HERENTALS, Belgium, Jan. 12 /PRNewswire/ -- Kemin Pharma has identified two different molecules that appear to have very good biological effects against the hepatitis C virus (HCV). The first of these molecules is already being tested in Phase II clinical trials. Kemin Pharma discovered molecule KPE02003002, a synthetic derivative of a phytochemical with several chiral centers, in October 2002, through a collaborative effort with the National Institutes of Health in Bethesda, Maryland, and the Rega Institute for Medical Research in Leuven, Belgium. The second molecule, KPE00001113, was discovered in 2003 as part of the same collaborative, in vitro, antiviral screening program.
Kemin's KPE02003002 molecule showed very good biological activity against HCV in several in vitro screening assays. Because of these promising results, Kemin researchers accelerated the development process and completed the first seven-day, clinical Phase II trial with the compound used in monotherapy in December of 2003. The majority of the patients in this trial were infected with HCV genotype 1, the most prevalent genotype in Europe and the United States, and had not previously responded to treatment with pegylated interferon and ribavirin, the currently available treatment. Results of the trial, together with excellent patient tolerance, encouraged Kemin researchers to initiate a second Phase II trial in first quarter, 2004.

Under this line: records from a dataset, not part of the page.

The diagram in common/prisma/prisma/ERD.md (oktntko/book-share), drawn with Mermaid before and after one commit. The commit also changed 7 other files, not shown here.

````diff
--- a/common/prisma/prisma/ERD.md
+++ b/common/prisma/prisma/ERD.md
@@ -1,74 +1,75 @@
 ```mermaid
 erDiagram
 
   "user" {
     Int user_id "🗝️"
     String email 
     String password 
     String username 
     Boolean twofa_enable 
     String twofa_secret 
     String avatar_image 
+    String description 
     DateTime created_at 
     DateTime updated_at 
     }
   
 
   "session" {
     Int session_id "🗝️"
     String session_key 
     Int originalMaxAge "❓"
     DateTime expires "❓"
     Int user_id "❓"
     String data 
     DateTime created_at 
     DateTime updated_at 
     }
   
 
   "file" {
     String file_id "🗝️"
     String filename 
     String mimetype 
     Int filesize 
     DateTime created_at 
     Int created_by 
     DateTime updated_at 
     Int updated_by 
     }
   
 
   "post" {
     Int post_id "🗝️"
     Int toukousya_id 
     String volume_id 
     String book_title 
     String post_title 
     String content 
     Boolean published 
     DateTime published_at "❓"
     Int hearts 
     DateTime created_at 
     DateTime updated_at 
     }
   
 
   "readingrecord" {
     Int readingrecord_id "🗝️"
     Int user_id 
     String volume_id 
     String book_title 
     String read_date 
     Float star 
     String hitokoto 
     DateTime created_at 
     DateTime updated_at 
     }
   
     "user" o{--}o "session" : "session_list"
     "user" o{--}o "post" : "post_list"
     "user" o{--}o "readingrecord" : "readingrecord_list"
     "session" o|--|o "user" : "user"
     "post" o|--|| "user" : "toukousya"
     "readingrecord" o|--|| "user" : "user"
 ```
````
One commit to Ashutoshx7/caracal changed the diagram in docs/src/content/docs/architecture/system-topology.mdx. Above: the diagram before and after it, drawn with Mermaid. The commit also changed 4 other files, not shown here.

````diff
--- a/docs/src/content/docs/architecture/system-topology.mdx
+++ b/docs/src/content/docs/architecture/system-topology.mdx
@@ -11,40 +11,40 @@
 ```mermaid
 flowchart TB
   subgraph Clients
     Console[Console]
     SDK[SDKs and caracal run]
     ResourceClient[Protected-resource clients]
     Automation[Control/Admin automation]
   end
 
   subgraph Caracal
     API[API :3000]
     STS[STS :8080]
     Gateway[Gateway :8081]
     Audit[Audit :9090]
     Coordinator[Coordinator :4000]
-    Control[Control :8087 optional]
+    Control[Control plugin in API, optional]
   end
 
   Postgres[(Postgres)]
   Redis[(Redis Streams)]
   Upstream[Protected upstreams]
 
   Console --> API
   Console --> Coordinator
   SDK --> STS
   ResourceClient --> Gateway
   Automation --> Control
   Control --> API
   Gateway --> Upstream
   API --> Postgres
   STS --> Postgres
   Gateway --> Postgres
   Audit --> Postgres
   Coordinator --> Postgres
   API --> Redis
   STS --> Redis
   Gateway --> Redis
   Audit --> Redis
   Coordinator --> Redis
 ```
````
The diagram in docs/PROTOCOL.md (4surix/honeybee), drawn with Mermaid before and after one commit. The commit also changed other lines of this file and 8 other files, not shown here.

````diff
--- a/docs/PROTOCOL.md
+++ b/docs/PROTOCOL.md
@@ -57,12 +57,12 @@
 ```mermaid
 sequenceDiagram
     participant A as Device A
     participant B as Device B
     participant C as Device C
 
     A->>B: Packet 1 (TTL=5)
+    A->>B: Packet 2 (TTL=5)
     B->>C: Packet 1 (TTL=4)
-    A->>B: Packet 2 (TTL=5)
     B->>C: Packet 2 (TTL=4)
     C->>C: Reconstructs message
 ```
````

Kemin's second lead molecule, KPE00001133, is bicyclic carbohydrate derivative, a completely different class of compound from the lead molecule identified first. Because subsequent toxicity and pharmokinetic profiles looked very encouraging, Kemin researchers decided to accelerate the product development process for this second HCV compound, as well.
Hepatitis C is a very significant unmet medical need with several large pharmaceutical companies actively researching new treatments. Worldwide, approximately 170 million people are currently infected with HCV, and it is estimated that this number will increase to 500 million by 2010. There are a number of different forms, or genotypes, of HCV with genotype one being the most predominant as well as the most difficult to cure. The only treatment currently available is a combination of ribavirin with interferon or pegylated interferon. This treatment requires up to 48 weeks and causes severe side effects for the patients. The success rate is very limited, especially against genotype one, with a success rate of only 54 percent.
Kemin Pharma was established in January 2001, as wholly owned, independent subsidiary of Kemin Industries, Inc. Its mission is to develop new, unique, antimicrobial compounds effective against bacteria, viruses and fungi and protozoa that present serious, unmet medical challenges throughout the world. Through a proprietary prescreening program, Kemin Pharma is focusing its screening efforts on compounds that are likely to have a higher success rate. This has proven very successful for the company. In the first two years of its existence, Kemin researchers have isolated and are currently conducting preclinical trials on six compounds and Phase II clinical trials on two compounds.